Sienna charged $15 per car, a relative bargain compared to the AMC First Colony location, where a single standard adult ticket for a 7 p.m. showing is $11.99. An FM radio frequency provided the audio for the movie.
A portion of the proceeds were donated to the Fort Bend Meals on Wheels charity, which helps provide food to vulnerable senior citizens.
Allison Bond, the marketing director for Johnson Development Corp., which designed the Sienna community, could not be reached for comment.
While several attendees were pleased with the opportunity to safely socialize outdoors with family and neighbors, the most common complaint was that their vantage point provided them either an awkward or obstructed view of the giant inflatable screen, which was set up on nearby Ironwood Pass Drive adjacent to the park, and faced southwest.
Marcos Botelho, a Sienna resident who works at Texas Children’s Hospital, said he came shortly after the park opened and an hour before the movie was set to start, but did not get a good spot to watch it.
Like many parents, he supervised his children who played with glow sticks and danced to music supplied by a DJ while they waited in line for concessions and more cars began to file in.
“We got here at 6:30 p.m. or so, and we parked by the road,” Botelho said. “Basically there was a tree and several cars in the way, so we can’t really see. But if you take that out of the equation, it’s fun for the kids just to be out. It’s something they’ve missed.”
Another Sienna resident, Cary Simons, brought her two children to watch “Smallfoot,” which she said they were excited to see for a second time.
“It’s been a long time since I’ve been to a drive-in,” Simons said. “I think it’s a great idea. It’s a great way to spend some time with the family all together.”
While Simons said their “angle was not great” and that she hoped it wouldn’t affect the experience, the main goal was to enjoy an evening out that was a departure from the sheltered lives many families have led as a precaution due to the ongoing pandemic.
She said Sienna had a similar drive-in event during the summer, which she and her family skipped. But she was eager to take advantage of the cooler fall weather.

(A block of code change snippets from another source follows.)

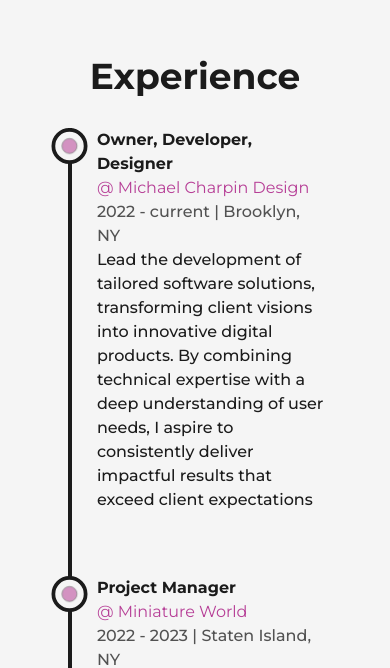
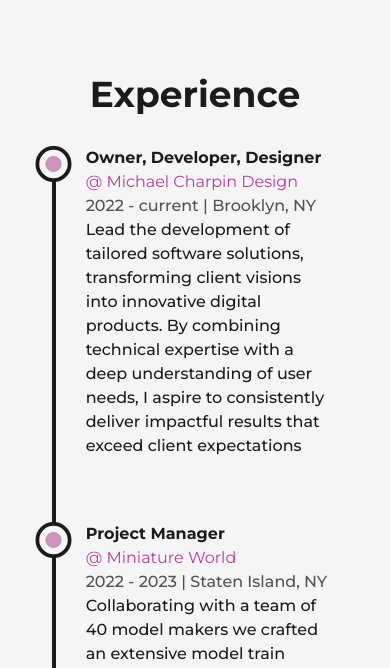
Before and after one commit to DeadChannelDice/nextJS-portfolio, a Next.js app: page / in a window 390 px wide. Shown: the part 2633-3301 px from the top of the page. Built offline with nearby package versions, Linux system fonts and the light colour scheme.

Commit message:
Reducing small screen padding to 1 rem.

```diff
--- a/src/components/Layout.js
+++ b/src/components/Layout.js
@@ -4,9 +4,7 @@ const Layout = ({children, className=""}) => {
   return (
     <div
     className={`
-    w-full h-full inline-block z-0 bg-light p-96 dark:bg-dark 2xl:p-32 xl:p-24 lg:p-16 md:p-12 sm:p-8 ${className}
-
-
+    w-full h-full inline-block z-0 bg-light p-96 dark:bg-dark 2xl:p-32 xl:p-24 lg:p-16 md:p-12 sm:p-4 ${className}
     `}>
         {children}
     </div>
```
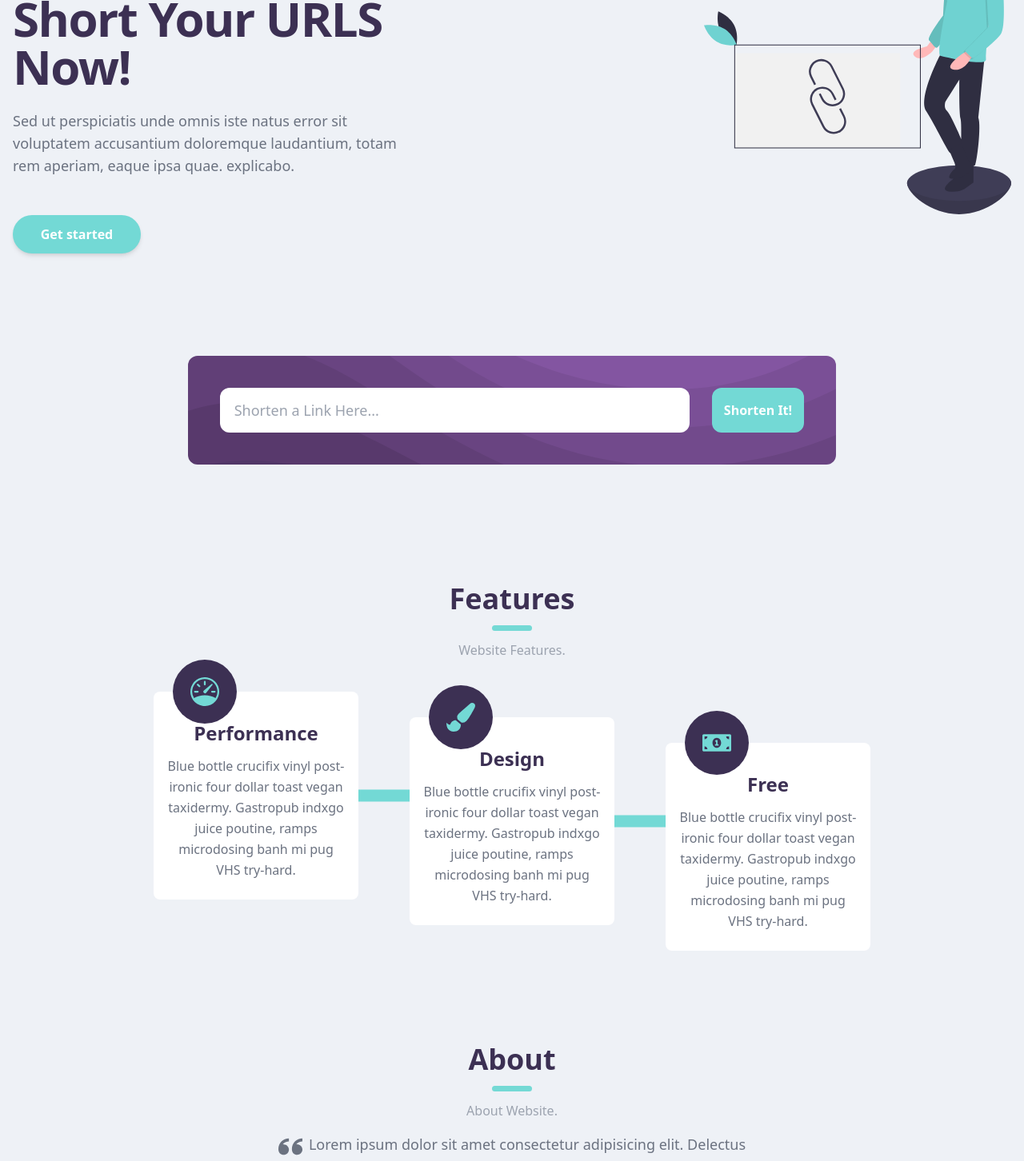
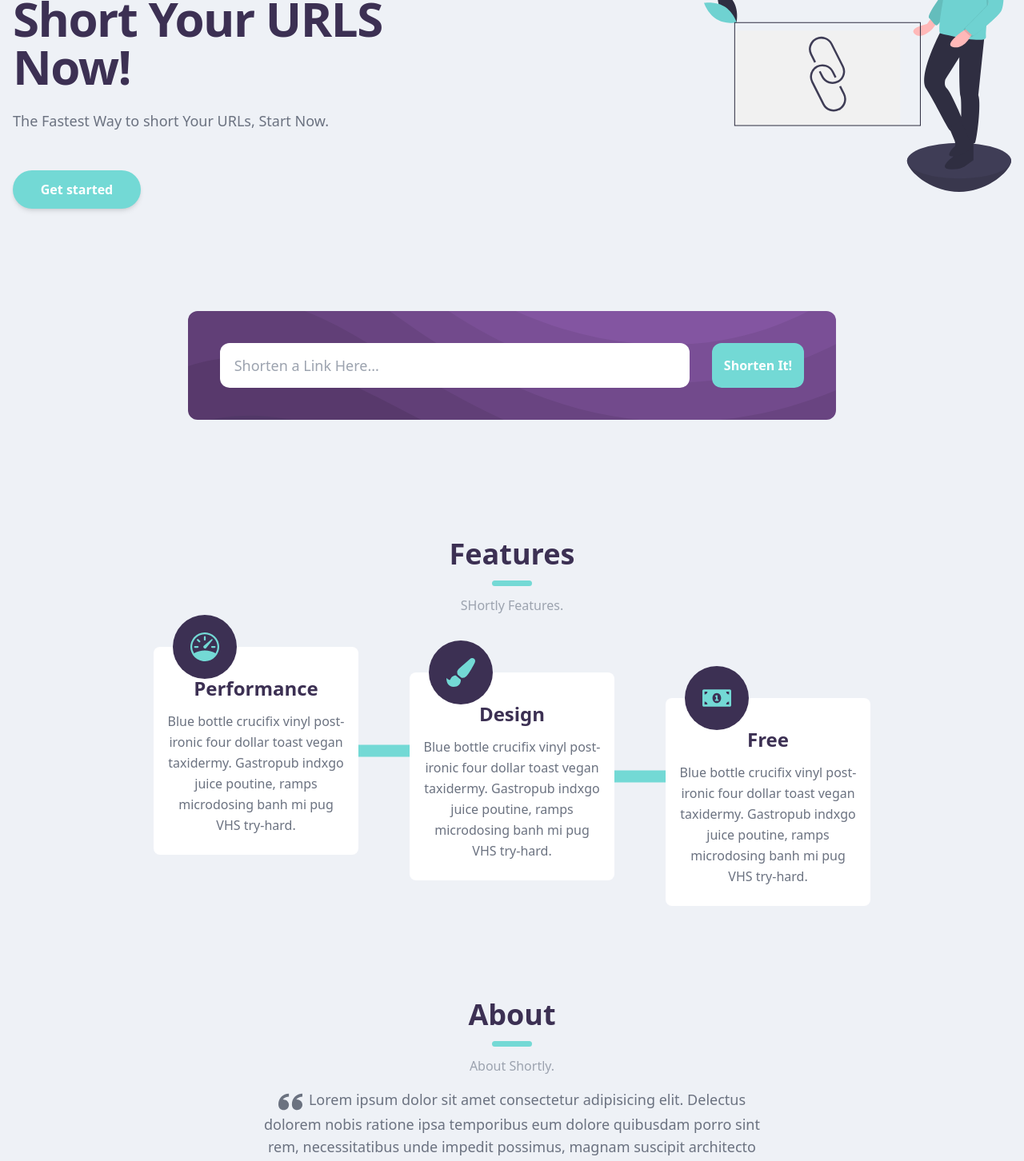
Before and after one commit to ahmedmohmd/shortly, a React (Create React App) app: page / in a window 1280 px wide. Shown: the part 280-1732 px from the top of the page at 80% size. Built offline with nearby package versions, Linux system fonts and the light colour scheme.

Commit message:
edit some texts

```diff
--- a/src/components/About.jsx
+++ b/src/components/About.jsx
@@ -9,7 +9,7 @@ function About() {
       id="about"
       className="container flex flex-col items-center justify-center px-5 pt-16 pb-24 mx-auto lg:px-0"
     >
-      <Heading title={"About"} description={"About Website."} />
+      <Heading title={"About"} description={"About Shortly."} />
       <div className="-mt-6 lg:w-1/2">
         <div className="flex flex-col items-center justify-center gap-1 text-lg text-center text-gray-500 lg:block">
           <ImQuotesLeft className="inline mr-2 text-3xl" />
--- a/src/components/Features.jsx
+++ b/src/components/Features.jsx
@@ -39,7 +39,7 @@ const FeaturesStyle = styled.div`
 function Features() {
   return (
     <FeaturesStyle id="features" class="container mx-auto">
-      <Heading title={"Features"} description={"Website Features."} />
+      <Heading title={"Features"} description={"SHortly Features."} />
       <div class="mt-6 lg:mt-0 flex px-5 sm:px-6 xl:px-0 flex-col justify-center gap-20 sm:gap-24 lg:gap-16 items-center lg:flex-row  w-full md:justify-center md:items-center">
         <div class="feature rounded-lg pt-14 sm:pt-14 lg:pt-9 bg-white relative p-4 py-6 md:w-2/3 lg:grow  xl:grow-0 lg:w-1/5  flex flex-col text-center items-center">
           <div class="absolute left-1/2 -translate-x-1/2  lg:left-16  top-0 -translate-y-1/2 w-20 h-20 inline-flex items-center justify-center rounded-full bg-lion  mb-5 flex-shrink-0">
--- a/src/components/Header.jsx
+++ b/src/components/Header.jsx
@@ -8,9 +8,7 @@ function Header() {
             Short Your URLS Now!
           </h2>
           <p className="text-base text-gray-500 md:text-lg">
-            Sed ut perspiciatis unde omnis iste natus error sit voluptatem
-            accusantium doloremque laudantium, totam rem aperiam, eaque ipsa
-            quae. explicabo.
+            The Fastest Way to short Your URLs, Start Now.
           </p>
         </div>
         <a
```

“The kids are having fun, so that’s kind of the main thing,” Simons said. “I think we’d do it again. It’s a nice night, and I think we’d hope for a better spot. But the kids are having fun, and it’s better than being stuck inside in front of a video screen.”